Sigil Line

So, what now? Well, these next few months I’m unfortunately going to have very little time to program, though I hope to snatch a few hours of coding here and there. The past week I’ve been making a little progress on some more fortress archetypes and the mysterious standing stones in hunter-gatherer settlements, but not enough for a full update. Thus, instead, for these next two months we’re going to have primary game criticism updates. I know a lot of people have enjoyed these in the past and I’ve got a line-up of interesting ideas. I’ve had a bunch of things in the work for a while now, so here’s your schedule for the next few weeks (with one or two coding updates thrown into the mix):

I’ve had this one in the mix for a while. Some time ago I thought of the question – to what extent should AI behaviour be predictable and totally understandable? – and this entry is my attempt to answer this question. Should you be able to figure the AI out perfectly? If not, how do you prevent that – from randomness, or complexity?I think it’s very relevant to roguelikes, especially those with complex combat systems, where the AI’s decisions might be the difference between life and death.


I’ve decided to extend my little side-helping of level design analysis on this blog into the FPS arena, specifically with Perfect Dark. It’s one of my favourite games, and the re-release a few years ago on XBLA got a lot of negative criticism about the apparently poor level design. This entry is going to analyse these claims, the changes in FPS level design over the last decade or so, and look closely at three of the smartest levels in the game, and why I think these critiques are, for the most part, totally unfounded.


In URR, maps are going to be essential.
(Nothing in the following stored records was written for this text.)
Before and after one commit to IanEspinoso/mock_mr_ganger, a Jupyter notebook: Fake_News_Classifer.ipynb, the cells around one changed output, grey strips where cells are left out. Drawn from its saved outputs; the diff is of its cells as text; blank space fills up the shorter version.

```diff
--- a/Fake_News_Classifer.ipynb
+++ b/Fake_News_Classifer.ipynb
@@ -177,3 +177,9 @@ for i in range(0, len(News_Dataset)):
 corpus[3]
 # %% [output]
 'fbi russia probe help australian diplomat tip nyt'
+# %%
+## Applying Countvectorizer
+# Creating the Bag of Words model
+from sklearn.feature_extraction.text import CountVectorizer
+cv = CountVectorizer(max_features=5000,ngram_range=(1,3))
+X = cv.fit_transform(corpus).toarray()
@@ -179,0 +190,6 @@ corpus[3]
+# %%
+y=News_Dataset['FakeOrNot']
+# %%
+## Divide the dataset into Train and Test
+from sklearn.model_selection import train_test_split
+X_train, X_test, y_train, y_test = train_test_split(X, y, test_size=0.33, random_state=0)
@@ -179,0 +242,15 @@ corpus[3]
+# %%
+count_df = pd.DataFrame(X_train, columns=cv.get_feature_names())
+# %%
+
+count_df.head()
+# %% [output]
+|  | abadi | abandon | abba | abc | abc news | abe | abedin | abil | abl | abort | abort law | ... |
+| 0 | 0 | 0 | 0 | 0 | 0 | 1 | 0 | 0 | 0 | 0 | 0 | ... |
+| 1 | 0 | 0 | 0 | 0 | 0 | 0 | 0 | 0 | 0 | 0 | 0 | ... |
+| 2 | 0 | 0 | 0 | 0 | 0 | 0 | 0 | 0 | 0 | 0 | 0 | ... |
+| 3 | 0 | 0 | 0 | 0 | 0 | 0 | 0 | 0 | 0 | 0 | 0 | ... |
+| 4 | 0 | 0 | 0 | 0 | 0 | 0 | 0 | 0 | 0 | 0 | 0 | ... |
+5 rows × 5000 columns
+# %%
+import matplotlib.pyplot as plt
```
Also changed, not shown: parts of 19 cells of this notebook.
There are map stores in cities (and some towns) and acquiring maps are going to be a crucial part of the strategic layer of the game to figure out where you actually want to go. I was reminded recently that Alpha Centauri allows you to trade maps, and this raised an interesting question – in a game with money, and items with monetary value, can you assess the numerical value of a map?


This entry has also been in the works for some time and is mostly finished. Dark Souls is likely the game I love most on this Earth, but Dark Souls 2 was a colossal disappointment. This entry is a detailed analysis of the strengths of DS1 – story, level design, mechanics, NPCs – and why DS2, sadly, falls so flat by comparison. It also describes some of the links between Dark Souls and URR (or rather, some of the ways DS1 has inspired me).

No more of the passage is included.